A U.S. Department of Education study found that homeschooling parents are about twice as likely to have advanced degrees. But the percentages with Bachelors degrees or some college is similar to the population overall. Blacks and Hispanics are underrepresented among homeschoolers. 2
The Home School Legal Defense Association (HSLDA) commissioned a study called the "Homeschool Progress Report 2009." 3 This report did look at demographics. This study found that:
"Homeschoolers are still achieving well beyond their public school counterparts—no matter what their family background, socioeconomic level, or style of homeschooling."
Homeschoolers in this study were actually not better off or better educated, when compared to other households headed by two parents.
"Homeschoolers’ median family income ($75,000–79,999) closely spanned the nationwide median (about $79,000) for families headed by a married couple and with one or more related children under 18."
Homeschool households where neither parent had a college degree did less well than households with one or more college graduate parents. But the differences in academic performance were not significant.
"Students whose parents both had a college degree performed better than those who had no parent with a college degree. However, this correlation is generally weaker for homeschool students than for public school students.
The homeschooled students whose parents did not have college degrees still performed at the 83rd percentile."
According to this study, homeschoolers have significantly higher test scores than the national average.
"Homeschooled boys (87th percentile) and girls (88th percentile) scored equally well; the income level of parents did not appreciably affect the results (household income under $35,000: 85th percentile—household income over $70,000: 89th percentile); and while parent education level did have some impact, even children whose parents did not have college degrees scored in the 83rd percentile, which is well above the national average for public school students. Homeschooled children whose parents both had college degrees scored in the 90th percentile." 4
Since the HSLDA is a homeschooling advocacy group, it's very possible there is bias in the study, which consisted of 11,739 participants. Critics can easily make the self-selecting claim that only parents who knew their children would do well would participate. It is highly unlikely that the HSLDA study will end this debate.

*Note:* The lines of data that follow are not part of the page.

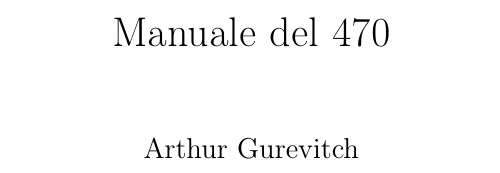
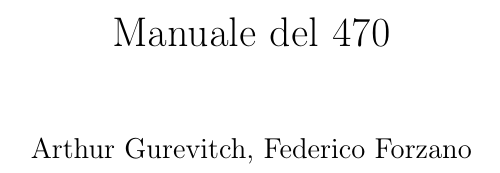
Before and after one commit to FForzano/Manuale-470-ITA, a LaTeX book (Manuale-al-470-ITA.tex): part of page 1 of 35, cut so that both start at the same text. Compiled offline with pdfLaTeX.

Commit message:
Update author information in Manuale-al-470-ITA.tex to include Federico Forzano

```diff
--- a/Manuale-al-470-ITA.tex
+++ b/Manuale-al-470-ITA.tex
@@ -38,7 +38,7 @@
 \newcommand{\sectionsPath}{}
 
 \title{Manuale del 470}
-\author{Arthur Gurevitch}
+\author{Arthur~Gurevitch, Federico~Forzano}
 \date{}
 
 \input{Latex-Inclusions/Acronyms.tex}
```
Also changed, not shown: Manuale-al-470-ITA.pdf.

Problems with Critics' Arguments
The only way to know if homeschoolers outperform public school students is to look at similar sample populations. Critics won't accept these kinds of studies due to the concern that only students who know they will do well on the tests take them. This assumes that homeschooling parents somehow know in advance how well their children would actually perform. Many homeschooling parents wouldn't know in advance how well their children will perform on any particular test. Homeschoolers typically take tests like the Iowa Test of Basic Skills to gauge how well they're doing. However, it doesn't make sense to compare homeschoolers to the national average because the demographics of both groups are very different.
The argument that homeschoolers may be taking the SATs and ACT at lower rates is problematic too. Considering that homeschoolers are more likely to come from homes with college-graduate parents, they are most likely taking college entrance exams at a similar or higher rate compared to other students.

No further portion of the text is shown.